___ Source data
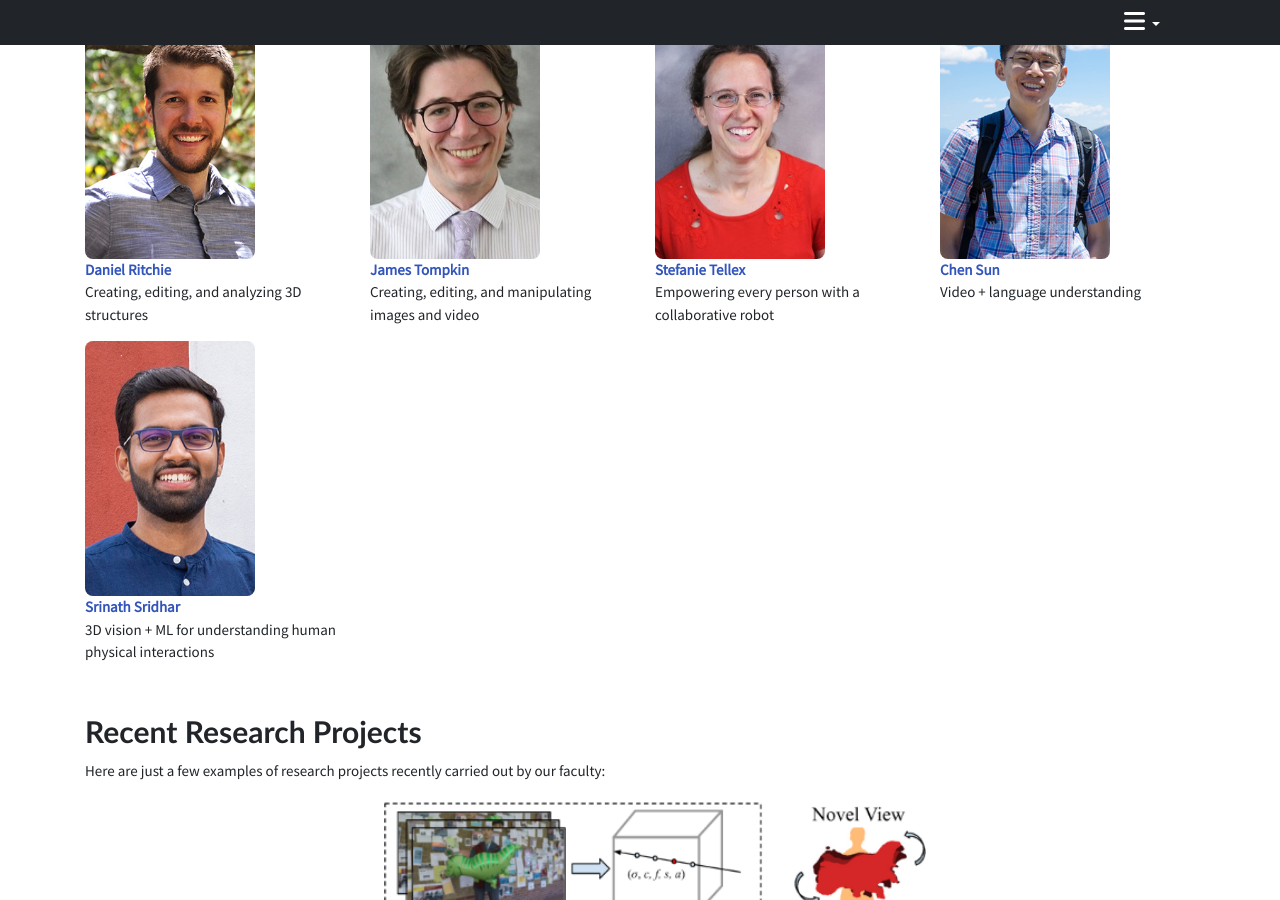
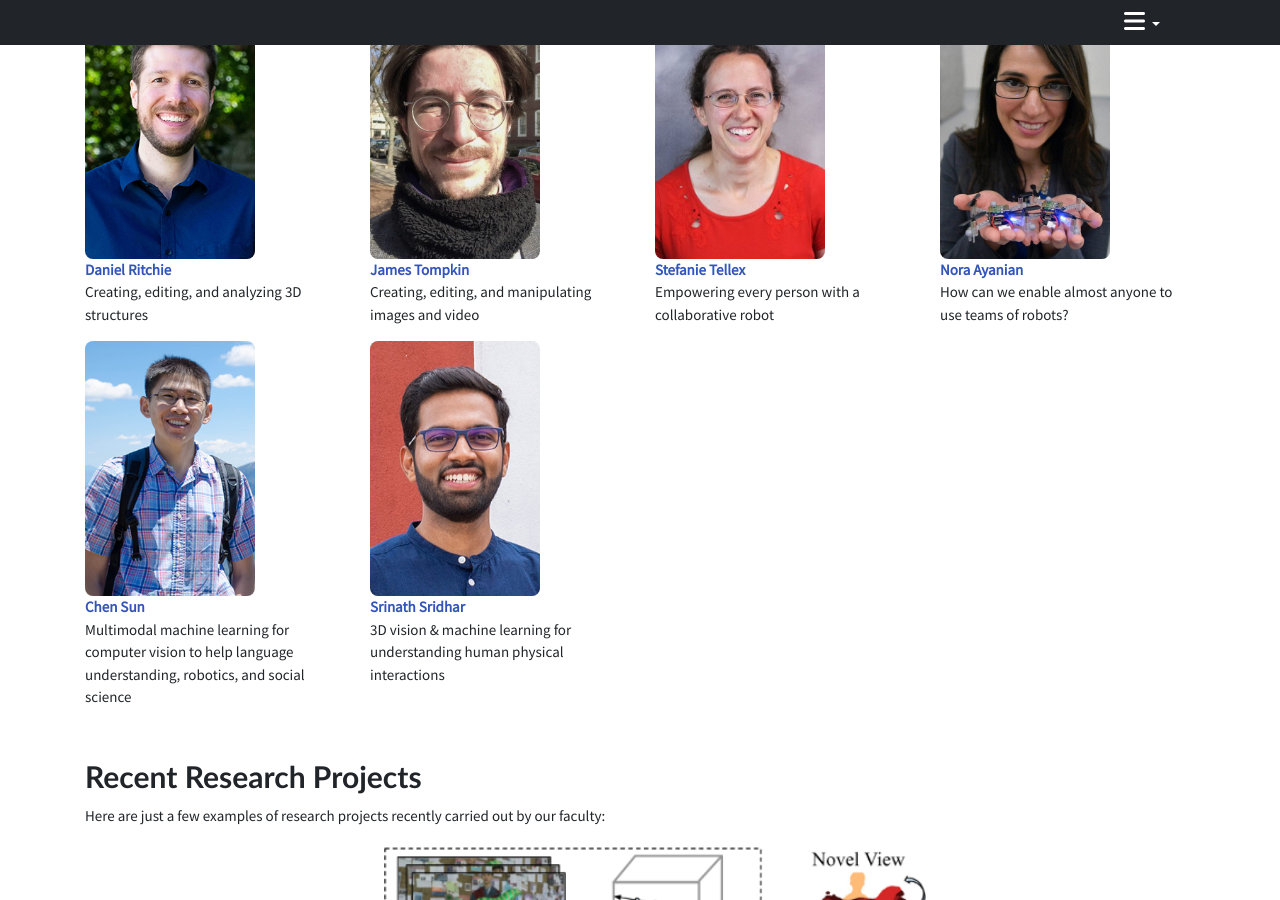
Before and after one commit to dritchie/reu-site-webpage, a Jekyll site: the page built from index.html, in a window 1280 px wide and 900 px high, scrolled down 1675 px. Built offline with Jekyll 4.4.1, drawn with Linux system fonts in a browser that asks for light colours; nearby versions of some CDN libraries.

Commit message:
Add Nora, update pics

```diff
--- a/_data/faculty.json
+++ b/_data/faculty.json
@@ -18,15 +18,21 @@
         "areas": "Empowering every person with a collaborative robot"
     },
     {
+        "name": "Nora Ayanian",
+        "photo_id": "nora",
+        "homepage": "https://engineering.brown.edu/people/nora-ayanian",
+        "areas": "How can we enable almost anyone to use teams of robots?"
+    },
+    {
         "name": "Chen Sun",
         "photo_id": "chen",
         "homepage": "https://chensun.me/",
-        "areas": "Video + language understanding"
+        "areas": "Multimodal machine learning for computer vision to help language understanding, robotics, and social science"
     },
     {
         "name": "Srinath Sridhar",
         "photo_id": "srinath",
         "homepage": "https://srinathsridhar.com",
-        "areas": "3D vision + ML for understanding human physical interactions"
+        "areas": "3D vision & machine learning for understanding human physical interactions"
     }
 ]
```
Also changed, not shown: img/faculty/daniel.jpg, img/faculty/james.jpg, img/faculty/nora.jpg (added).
______
___ Source data
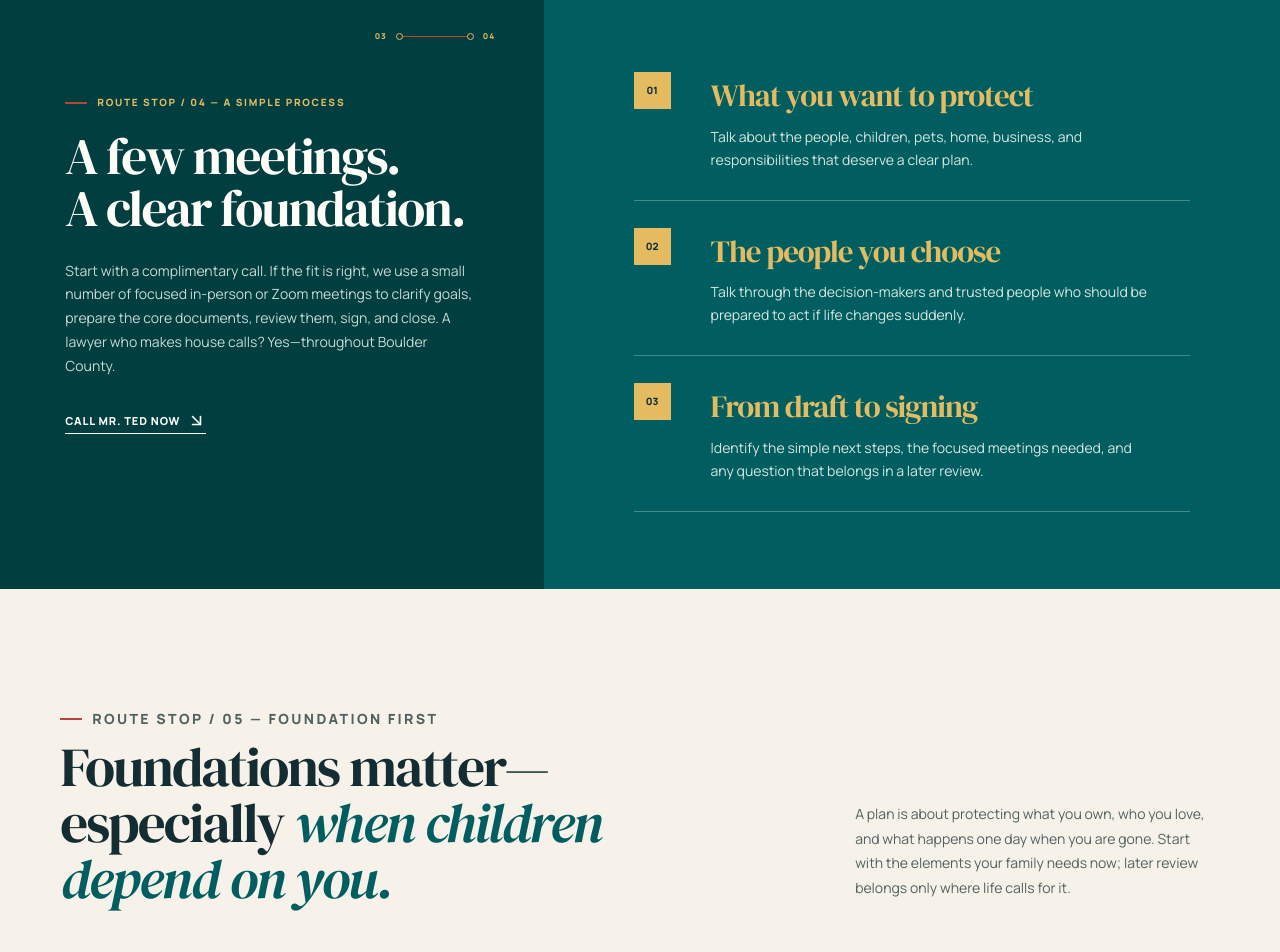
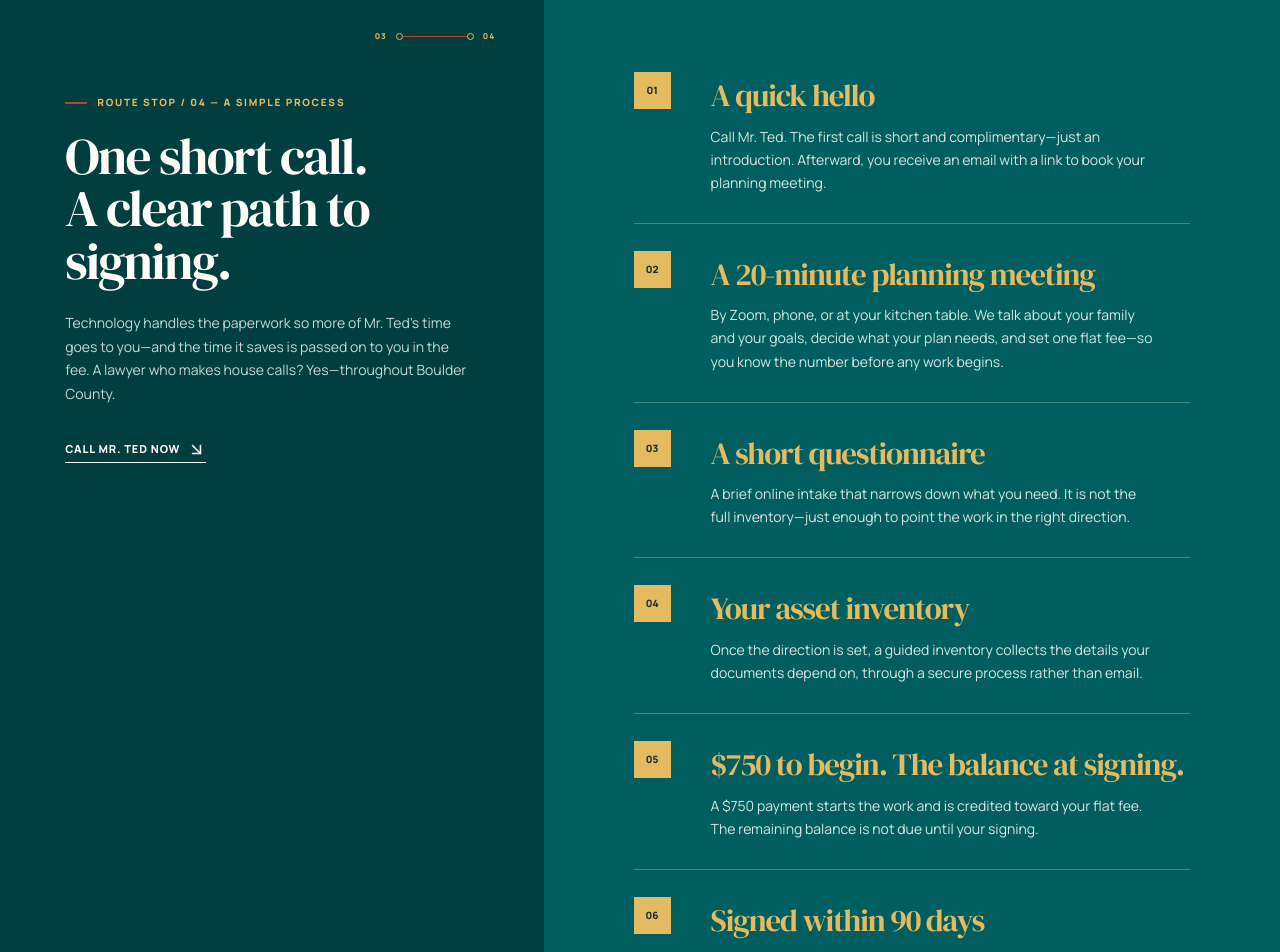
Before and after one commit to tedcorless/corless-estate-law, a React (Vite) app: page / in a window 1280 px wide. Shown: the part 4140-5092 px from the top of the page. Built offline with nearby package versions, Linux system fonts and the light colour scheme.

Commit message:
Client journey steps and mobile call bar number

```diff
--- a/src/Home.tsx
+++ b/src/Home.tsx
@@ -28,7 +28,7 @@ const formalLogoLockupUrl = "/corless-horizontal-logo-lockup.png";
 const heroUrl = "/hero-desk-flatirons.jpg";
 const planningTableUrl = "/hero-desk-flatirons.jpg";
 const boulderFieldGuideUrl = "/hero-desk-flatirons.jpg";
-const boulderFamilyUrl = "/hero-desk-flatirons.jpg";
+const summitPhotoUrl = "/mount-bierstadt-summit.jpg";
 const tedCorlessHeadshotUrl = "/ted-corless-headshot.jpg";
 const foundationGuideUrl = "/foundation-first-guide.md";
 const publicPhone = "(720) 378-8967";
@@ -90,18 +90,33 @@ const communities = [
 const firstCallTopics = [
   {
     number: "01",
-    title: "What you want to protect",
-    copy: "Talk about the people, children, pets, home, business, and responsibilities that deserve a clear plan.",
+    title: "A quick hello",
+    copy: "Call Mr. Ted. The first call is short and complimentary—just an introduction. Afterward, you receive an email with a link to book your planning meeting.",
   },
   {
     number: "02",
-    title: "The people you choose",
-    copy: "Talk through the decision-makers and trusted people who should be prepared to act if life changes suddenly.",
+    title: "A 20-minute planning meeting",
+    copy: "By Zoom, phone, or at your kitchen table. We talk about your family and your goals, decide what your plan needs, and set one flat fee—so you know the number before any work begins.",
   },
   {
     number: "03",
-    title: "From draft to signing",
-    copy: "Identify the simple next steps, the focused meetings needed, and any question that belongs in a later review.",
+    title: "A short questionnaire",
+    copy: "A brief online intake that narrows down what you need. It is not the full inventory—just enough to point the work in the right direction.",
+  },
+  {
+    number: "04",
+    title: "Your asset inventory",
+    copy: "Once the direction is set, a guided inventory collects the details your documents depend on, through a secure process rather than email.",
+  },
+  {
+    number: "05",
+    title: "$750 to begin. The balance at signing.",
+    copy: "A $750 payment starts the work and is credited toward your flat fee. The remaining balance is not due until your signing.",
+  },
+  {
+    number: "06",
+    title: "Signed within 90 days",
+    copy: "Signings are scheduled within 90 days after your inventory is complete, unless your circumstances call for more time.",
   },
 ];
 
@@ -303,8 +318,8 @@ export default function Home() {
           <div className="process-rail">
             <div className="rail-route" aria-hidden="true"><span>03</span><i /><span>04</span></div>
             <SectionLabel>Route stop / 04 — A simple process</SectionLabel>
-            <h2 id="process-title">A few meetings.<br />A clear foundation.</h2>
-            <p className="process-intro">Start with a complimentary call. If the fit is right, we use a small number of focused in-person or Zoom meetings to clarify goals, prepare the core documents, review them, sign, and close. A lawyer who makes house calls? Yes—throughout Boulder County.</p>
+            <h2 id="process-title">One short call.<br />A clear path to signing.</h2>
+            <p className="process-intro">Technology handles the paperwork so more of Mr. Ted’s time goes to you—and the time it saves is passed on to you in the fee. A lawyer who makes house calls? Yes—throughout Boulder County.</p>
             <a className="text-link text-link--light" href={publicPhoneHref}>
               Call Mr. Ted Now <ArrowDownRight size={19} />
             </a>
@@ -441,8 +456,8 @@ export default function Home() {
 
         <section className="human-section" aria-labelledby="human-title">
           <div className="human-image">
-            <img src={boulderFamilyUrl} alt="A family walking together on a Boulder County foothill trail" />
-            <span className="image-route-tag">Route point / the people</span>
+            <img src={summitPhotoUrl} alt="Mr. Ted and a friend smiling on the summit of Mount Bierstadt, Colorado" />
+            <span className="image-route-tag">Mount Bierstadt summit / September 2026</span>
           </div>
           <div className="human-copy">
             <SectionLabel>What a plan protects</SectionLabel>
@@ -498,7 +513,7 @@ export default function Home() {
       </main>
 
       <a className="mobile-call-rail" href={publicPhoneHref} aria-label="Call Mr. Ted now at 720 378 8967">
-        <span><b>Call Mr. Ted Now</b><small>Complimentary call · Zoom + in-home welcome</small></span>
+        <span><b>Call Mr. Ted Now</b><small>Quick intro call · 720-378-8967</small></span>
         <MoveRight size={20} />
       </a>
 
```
______
___ Source data
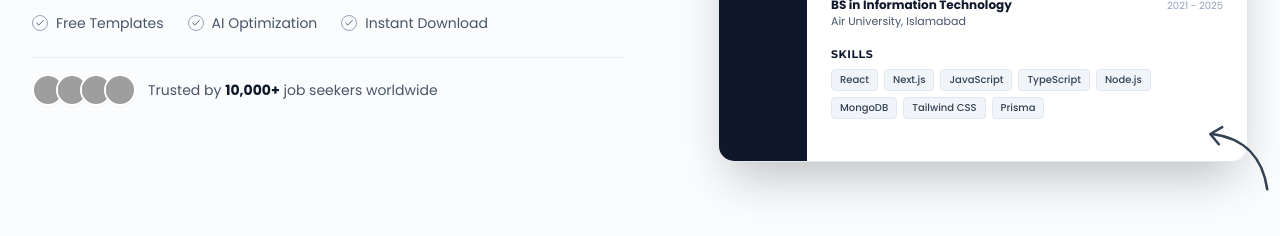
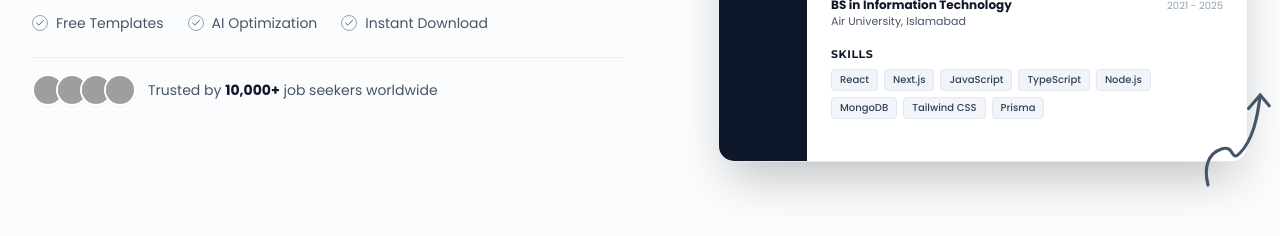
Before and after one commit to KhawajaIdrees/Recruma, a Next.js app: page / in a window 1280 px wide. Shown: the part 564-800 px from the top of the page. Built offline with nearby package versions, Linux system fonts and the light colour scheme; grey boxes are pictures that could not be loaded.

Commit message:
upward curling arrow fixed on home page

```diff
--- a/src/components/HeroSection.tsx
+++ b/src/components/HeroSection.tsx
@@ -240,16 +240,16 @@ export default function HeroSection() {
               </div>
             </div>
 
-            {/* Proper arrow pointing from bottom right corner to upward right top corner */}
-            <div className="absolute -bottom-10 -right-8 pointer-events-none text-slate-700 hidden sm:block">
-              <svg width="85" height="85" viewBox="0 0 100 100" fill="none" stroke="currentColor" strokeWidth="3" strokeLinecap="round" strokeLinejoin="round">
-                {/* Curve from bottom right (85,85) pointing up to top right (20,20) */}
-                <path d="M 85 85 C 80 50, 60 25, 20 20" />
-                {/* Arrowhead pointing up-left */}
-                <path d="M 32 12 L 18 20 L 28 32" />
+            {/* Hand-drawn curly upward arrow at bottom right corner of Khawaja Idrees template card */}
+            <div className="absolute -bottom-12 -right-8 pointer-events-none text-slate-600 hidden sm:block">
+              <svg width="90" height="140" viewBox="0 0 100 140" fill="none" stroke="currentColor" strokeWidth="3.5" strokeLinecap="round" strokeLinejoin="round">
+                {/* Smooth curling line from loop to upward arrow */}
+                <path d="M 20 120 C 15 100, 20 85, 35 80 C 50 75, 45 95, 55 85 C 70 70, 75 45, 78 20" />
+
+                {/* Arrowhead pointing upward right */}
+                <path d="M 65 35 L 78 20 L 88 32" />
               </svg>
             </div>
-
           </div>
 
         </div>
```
______
From the data above, pick out each line containing "const" and copy it.

@@ -28,7 +28,7 @@ const formalLogoLockupUrl = "/corless-horizontal-logo-lockup.png";
 const heroUrl = "/hero-desk-flatirons.jpg";
 const planningTableUrl = "/hero-desk-flatirons.jpg";
 const boulderFieldGuideUrl = "/hero-desk-flatirons.jpg";
-const boulderFamilyUrl = "/hero-desk-flatirons.jpg";
+const summitPhotoUrl = "/mount-bierstadt-summit.jpg";
 const tedCorlessHeadshotUrl = "/ted-corless-headshot.jpg";
 const foundationGuideUrl = "/foundation-first-guide.md";
 const publicPhone = "(720) 378-8967";
@@ -90,18 +90,33 @@ const communities = [
 const firstCallTopics = [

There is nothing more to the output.